Denyse O’Leary, “Was famous old evidence against free will just debunked?” at Mind Matters News
If it was just noise, you may not hear that any time soon from the textbook mill.
Further reading on free will:
Why do atheists still claim that free will can’t exist? Sam Harris reduces everything to physics but then ignores quantum non-determinism (Eric Holloway)
Younger thinkers now argue that free will is real. The laws of physics do not rule it out, they say.
Quantum randomness gives nature free will. Whether or not quantum randomness explains how our brains work, it may help us create unbreakable encryption codes. (Robert J. Marks)
Do quasars provide evidence for free will? Possibly. They certainly rule out experimenter interference.
Is free will a dangerous myth? The denial of free will is a much more dangerous myth.
Can physics prove there is no free will? No, but it can make physicists incoherent when they write about free will. It’s hilarious. Sabine Hossenfelder misses the irony that she insists that people “change their minds” by accepting her assertion that they… can’t change their minds.
Does “alien hand syndrome” show that we don’t really have free will?

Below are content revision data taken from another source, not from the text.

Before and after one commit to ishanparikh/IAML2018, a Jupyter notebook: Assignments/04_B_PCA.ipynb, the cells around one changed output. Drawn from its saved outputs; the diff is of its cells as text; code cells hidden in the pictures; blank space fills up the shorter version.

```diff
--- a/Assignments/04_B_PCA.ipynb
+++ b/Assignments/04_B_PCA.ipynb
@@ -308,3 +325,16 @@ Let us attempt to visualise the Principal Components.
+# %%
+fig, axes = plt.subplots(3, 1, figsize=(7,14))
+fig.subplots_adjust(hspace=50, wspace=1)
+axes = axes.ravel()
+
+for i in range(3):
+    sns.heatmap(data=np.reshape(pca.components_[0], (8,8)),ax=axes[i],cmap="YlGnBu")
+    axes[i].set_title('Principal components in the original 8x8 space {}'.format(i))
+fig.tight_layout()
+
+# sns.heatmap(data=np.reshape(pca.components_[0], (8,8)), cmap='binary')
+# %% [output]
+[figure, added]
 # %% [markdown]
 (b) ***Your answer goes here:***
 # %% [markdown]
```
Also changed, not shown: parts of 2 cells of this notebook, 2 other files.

One woman’s left hand seemed to have a mind of its own. Did it? Alien hand syndrome doesn’t mean that free will is not real. In fact, it clarifies exactly what free will is and what it isn’t. (Michael Egnor)

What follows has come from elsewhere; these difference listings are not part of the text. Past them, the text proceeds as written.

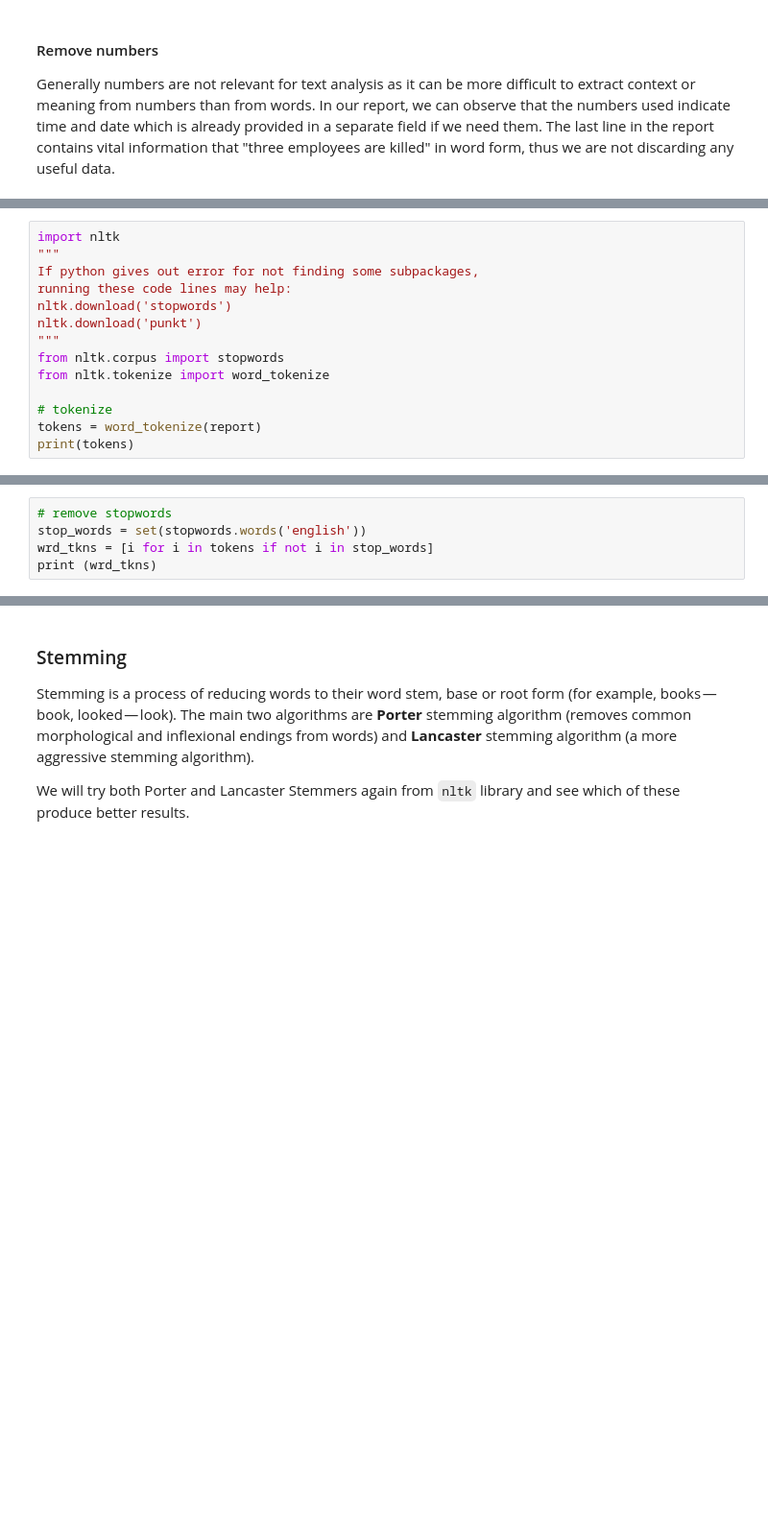
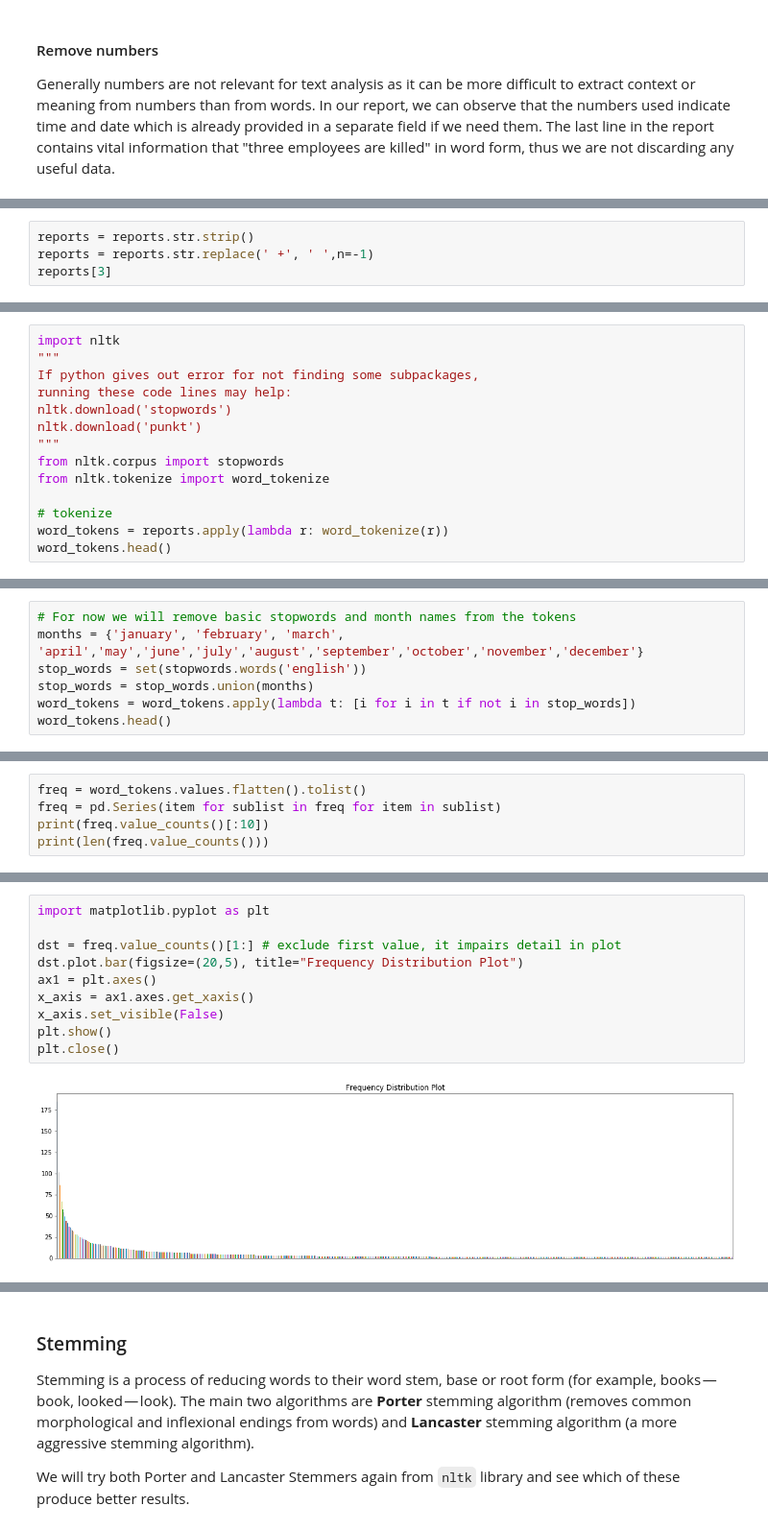
Before and after one commit to binti03/textmine-oilgas-reports, a Jupyter notebook: source_code_notebook.ipynb, the cells around one changed output, grey strips where cells are left out. Shown: that part at 96% size. Drawn from its saved outputs; the diff is of its cells as text; blank space fills up the shorter version.

```diff
--- a/source_code_notebook.ipynb
+++ b/source_code_notebook.ipynb
@@ -86,0 +154,4 @@ at am on january five employees were working on an oil rig tripping out the well
+# %%
+reports = reports.str.strip()
+reports = reports.str.replace(' +', ' ',n=-1)
+reports[3]
@@ -100,6 +173,6 @@ from nltk.corpus import stopwords
 from nltk.tokenize import word_tokenize
 
 # tokenize
-tokens = word_tokenize(report)
-print(tokens)
+word_tokens = reports.apply(lambda r: word_tokenize(r))
+word_tokens.head()
 # %% [output]
@@ -107,6 +188,8 @@ print(tokens)
 # %%
-# remove stopwords
+# For now we will remove basic stopwords and month names from the tokens
+months = {'january', 'february', 'march', 'april','may','june','july','august','september','october','november','december'}
 stop_words = set(stopwords.words('english'))
-wrd_tkns = [i for i in tokens if not i in stop_words]
-print (wrd_tkns)
+stop_words = stop_words.union(months)
+word_tokens = word_tokens.apply(lambda t: [i for i in t if not i in stop_words])
+word_tokens.head()
 # %% [output]
@@ -115,0 +204,5 @@ We can see that the string is now broken into a list of strings with words. When
+# %%
+freq = word_tokens.values.flatten().tolist()
+freq = pd.Series(item for sublist in freq for item in sublist)
+print(freq.value_counts()[:10])
+print(len(freq.value_counts()))
@@ -115,0 +227,12 @@ We can see that the string is now broken into a list of strings with words. When
+# %%
+import matplotlib.pyplot as plt
+
+dst = freq.value_counts()[1:] # exclude first value, it impairs detail in plot
+dst.plot.bar(figsize=(20,5), title="Frequency Distribution Plot")
+ax1 = plt.axes()
+x_axis = ax1.axes.get_xaxis()
+x_axis.set_visible(False)
+plt.show()
+plt.close()
+# %% [output]
+[figure, added]
```
Also changed, not shown: parts of 72 cells of this notebook, 14 other files.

How can mere products of nature have free will? Materialists don’t like the outcome of their philosophy but twisting logic won’t change it.
Does brain stimulation research challenge free will? If we can be forced to want something, is the will still free?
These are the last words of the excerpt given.